How do we define charity? The dictionary defines it as voluntary giving of help to those who need it . What often differentiates charity from regular giving is that the usual beneficiary of a charitable work is someone not personally known to the giver. By its very meaning, we can safely surmise that charity is a selfless act.
The usual recipients of charity include the poor, the sick, and the disabled. These are the groups that typically have to rely on other people for survival since they are not able to provide themselves with their most basic needs including food, clothes, and shelter. A person is said to be doing an act of charity if he or she contributes money, goods or time to an individual or group who needs assistance. Individuals who participate in this kind of endeavor would have to be selfless in order to give meaning to this act. This means having no ulterior motive to gain an advantage or benefit . A truly selfless act of charity does not seek public recognition but rather revels in the secrecy of the deed.
Here lies the problem of so many so-called philanthropists. Although not all are guilty of this, a good number are merely after the good publicity that engaging in charity conveniently provides. Recipients of acts of charity are naturally grateful and would usually accede to requests of “good words”. Some need not even be told to do so because of the high degree of gratitude. This wouldn’t be so bad if there were no obvious immediate benefits that can be obtained by the givers of charity.
It is sad that even in the world of charity, selfishness is able to penetrate. In a willing giver, no publicity is necessary for motivation.
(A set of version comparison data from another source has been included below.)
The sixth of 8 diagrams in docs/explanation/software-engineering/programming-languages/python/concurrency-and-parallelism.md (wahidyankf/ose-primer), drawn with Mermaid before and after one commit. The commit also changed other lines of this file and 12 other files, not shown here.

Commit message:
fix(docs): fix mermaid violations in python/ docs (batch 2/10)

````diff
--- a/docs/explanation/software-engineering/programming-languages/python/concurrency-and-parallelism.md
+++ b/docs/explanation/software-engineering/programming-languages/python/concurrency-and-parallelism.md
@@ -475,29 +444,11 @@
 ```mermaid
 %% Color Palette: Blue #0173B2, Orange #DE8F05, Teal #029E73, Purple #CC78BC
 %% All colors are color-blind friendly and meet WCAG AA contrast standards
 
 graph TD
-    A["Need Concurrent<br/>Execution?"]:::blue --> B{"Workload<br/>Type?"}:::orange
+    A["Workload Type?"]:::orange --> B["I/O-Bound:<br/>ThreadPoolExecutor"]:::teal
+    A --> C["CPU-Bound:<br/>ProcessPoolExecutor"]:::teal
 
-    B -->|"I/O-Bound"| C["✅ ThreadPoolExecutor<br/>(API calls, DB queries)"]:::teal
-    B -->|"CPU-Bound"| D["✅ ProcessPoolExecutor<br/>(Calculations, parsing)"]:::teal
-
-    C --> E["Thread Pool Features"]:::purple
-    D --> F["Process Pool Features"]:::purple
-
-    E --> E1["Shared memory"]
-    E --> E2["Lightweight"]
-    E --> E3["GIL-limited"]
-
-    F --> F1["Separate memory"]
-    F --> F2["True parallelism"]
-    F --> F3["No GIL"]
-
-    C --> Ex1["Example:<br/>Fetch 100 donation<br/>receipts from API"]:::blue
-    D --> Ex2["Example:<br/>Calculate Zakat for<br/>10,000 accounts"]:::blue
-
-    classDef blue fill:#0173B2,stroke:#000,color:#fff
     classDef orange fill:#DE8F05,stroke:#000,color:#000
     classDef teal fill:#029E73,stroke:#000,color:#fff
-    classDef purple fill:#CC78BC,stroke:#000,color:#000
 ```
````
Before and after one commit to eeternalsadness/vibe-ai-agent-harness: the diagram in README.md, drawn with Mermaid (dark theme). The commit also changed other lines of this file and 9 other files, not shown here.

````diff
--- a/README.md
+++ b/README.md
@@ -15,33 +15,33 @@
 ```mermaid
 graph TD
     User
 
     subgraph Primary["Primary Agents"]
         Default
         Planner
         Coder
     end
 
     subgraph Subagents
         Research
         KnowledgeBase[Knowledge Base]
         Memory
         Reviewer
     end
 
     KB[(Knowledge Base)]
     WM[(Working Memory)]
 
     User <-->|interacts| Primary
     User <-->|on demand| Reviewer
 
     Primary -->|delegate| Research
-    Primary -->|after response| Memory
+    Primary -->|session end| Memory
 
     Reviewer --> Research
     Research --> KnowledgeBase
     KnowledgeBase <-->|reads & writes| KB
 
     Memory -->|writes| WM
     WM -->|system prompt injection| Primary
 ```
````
Selfish charity should give way to selfless charity.
Originally posted on October 21, 2012 @ 10:29 am